🔼The name Asherah in the Bible
Asherah (or אשרות; Asheroth, the plural of Asherah) is the name of a primary Canaanite mother goddess. According to the Oxford Companion to the Bible, she was associated with lions, serpents and sacred trees. In the Bible Asherah is mostly associated with sacred trees or poles (Exodus 34:13, Judges 6:25).
In recent years archeology has revealed that the worship of Asherah was more rampant in Israel than the Bible shows. Initially Asherah was linked to the primary Canaanite male god, Baal (her son) and the evenly prominent Canaanite god El (her mate), but as the cult of Yahweh progressed, Asherah became increasingly associated to Yahweh.

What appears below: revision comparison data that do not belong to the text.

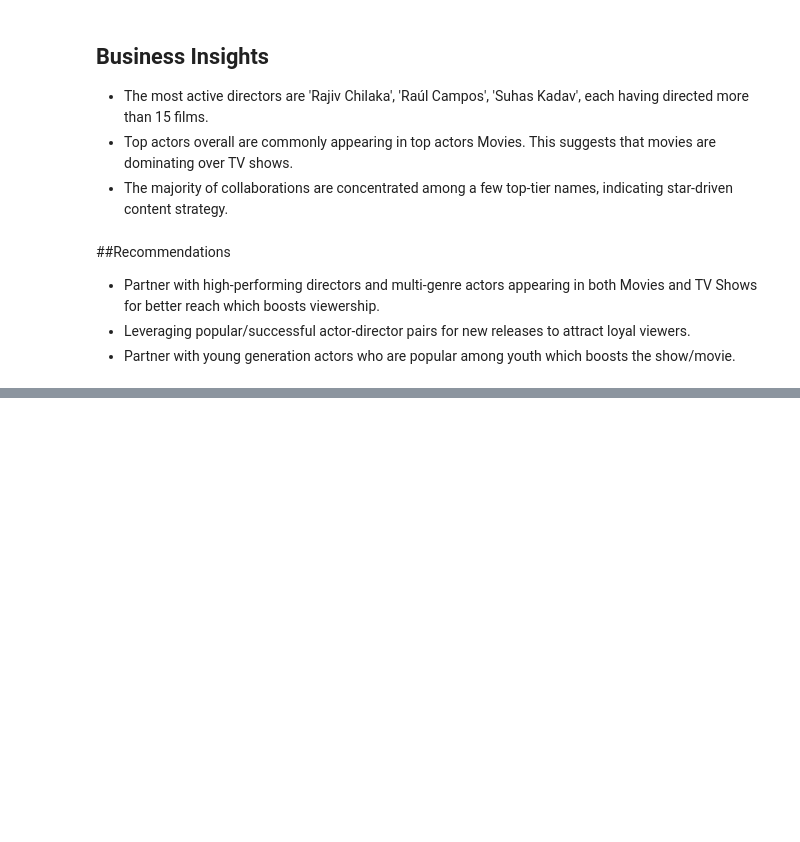
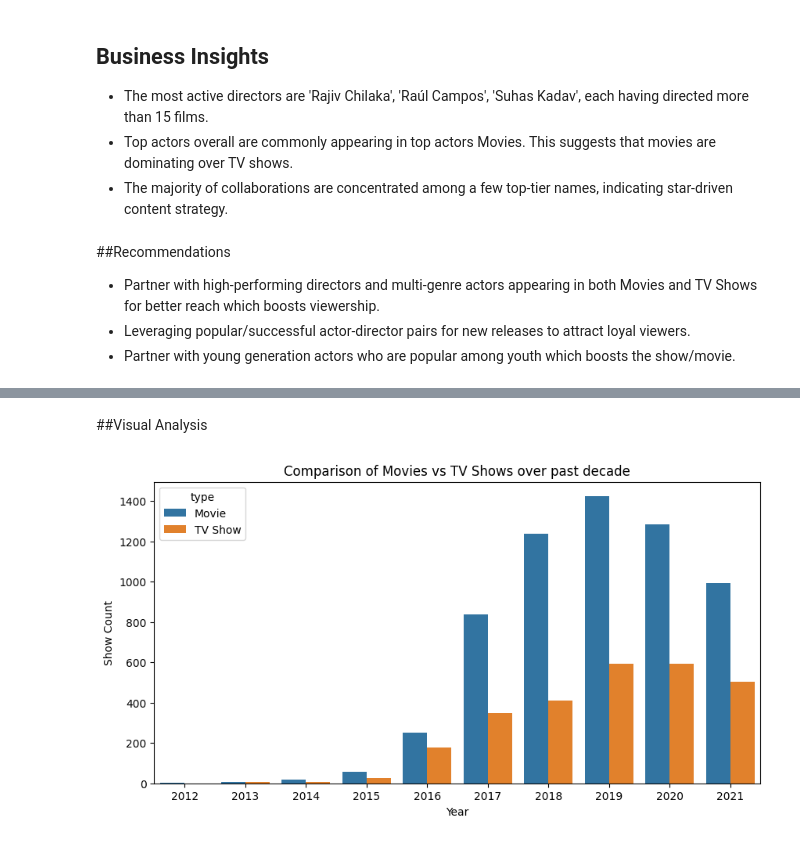
Before and after one commit to AnilJagarapu2704/Projects, a Jupyter notebook: Untitled14.ipynb, the cells around one changed output, grey strips where cells are left out. Saved outputs shown, nothing was run; the diff lists cells and outputs as text; code cells hidden in the pictures; blank space fills up the shorter version.

```diff
--- a/Untitled14.ipynb
+++ b/Untitled14.ipynb
@@ -860,0 +860,19 @@ dtype: int64
+# %%
+# Comparison of movie count vs TV show count over past decade
+
+valid_data = data.drop_duplicates(subset = 'show_id')
+valid_dates = valid_data[valid_data['date_added'] != 'Unknown']
+
+valid_dates['date_added'] = valid_dates['date_added'].astype(str).str.strip()
+valid_dates['date_added'] = pd.to_datetime(valid_dates['date_added'])
+
+valid_dates['day'] = valid_dates['date_added'].dt.day
+valid_dates['month'] = valid_dates['date_added'].dt.month_name()
+valid_dates['year'] = valid_dates['date_added'].dt.year
+
+latest_year = valid_dates['year'].max()
+past_decade = latest_year - 9
+recent_years = valid_dates[valid_dates['year'] >= past_decade]
+recent_years = recent_years.groupby(['year', 'type'], observed = False)['show_id'].count().reset_index()
+recent_years.rename(columns = {'show_id': 'show_count'}, inplace = True)
+recent_years
@@ -860,0 +897,10 @@ dtype: int64
+# %%
+# Growth Rate Analysis
+
+recent_years = valid_dates[valid_dates['year'] >= past_decade]
+growth_analysis = recent_years.groupby(['year', 'type'], observed = False)['show_id'].count().reset_index()
+
+growth_analysis['growth_rate'] = growth_analysis.groupby('type', observed = False)['show_id'].pct_change() * 100
+growth_analysis['growth_rate'] = growth_analysis['growth_rate'].replace([np.inf, -np.inf], np.nan).round(2)
+growth_analysis['growth_rate'] = growth_analysis['growth_rate'].fillna(0)
+growth_analysis
@@ -860,0 +925,11 @@ dtype: int64
+# %% [markdown]
+##Visual Analysis
+# %%
+plt.figure(figsize = (10, 5))
+sns.barplot(data = recent_years, x = 'year', y = 'show_count', hue = 'type')
+plt.title('Comparison of Movies vs TV Shows over past decade')
+plt.xlabel('Year')
+plt.ylabel('Show Count')
+plt.show()
+# %% [output]
+[figure, added]
```
Also changed, not shown: parts of 18 cells of this notebook.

Several times the Bible makes mention of an image of Asherah having stood in the temple of Yahweh in Jerusalem (2 Kings 21:7, 23:6).
And not only statues of Asherah made it into the temple of Yahweh, also vessels dedicated to Asherah (2 Kings 23:4) and even facilities for women to weave hangings for her statue (2 Kings 23:7). Statues of Asherah were also erected in Bethel by Jeroboam (2 Kings 23:15) and in Samaria by Ahab (1 Kings 16:33).
Be all that as it may, even though the name Asherah originally denoted a pagan goddess, it's pretty enough and surely well worth being a popular girl's name (like, say, the name Diane, which was a Roman goddess).
🔼Etymology of the name Asherah
The name Asherah comes from the common Hebrew verb אשר (asher), meaning to go straight:
Abarim Publications' Theological DictionaryLoading: אשר (or click this link)
HAW Theological Wordbook of the Old Testament explains that the original name for Asherah had to do with a Ugaritic verb 'tr, which meant the same thing as the Hebrew version Asherah, namely Progression. It's also safe to assume that the original name of this goddess sounded differently (something with a tr-sound no doubt). And that strongly suggest that the original translators of this name wanted to make sure that the meaning of it was conveyed into Hebrew. To any Hebrew audience, therefore, the name Asherah would also have meant Bliss or Happiness; the Semitic equivalent of the Latin deity Fortuna and the Greek Tyche.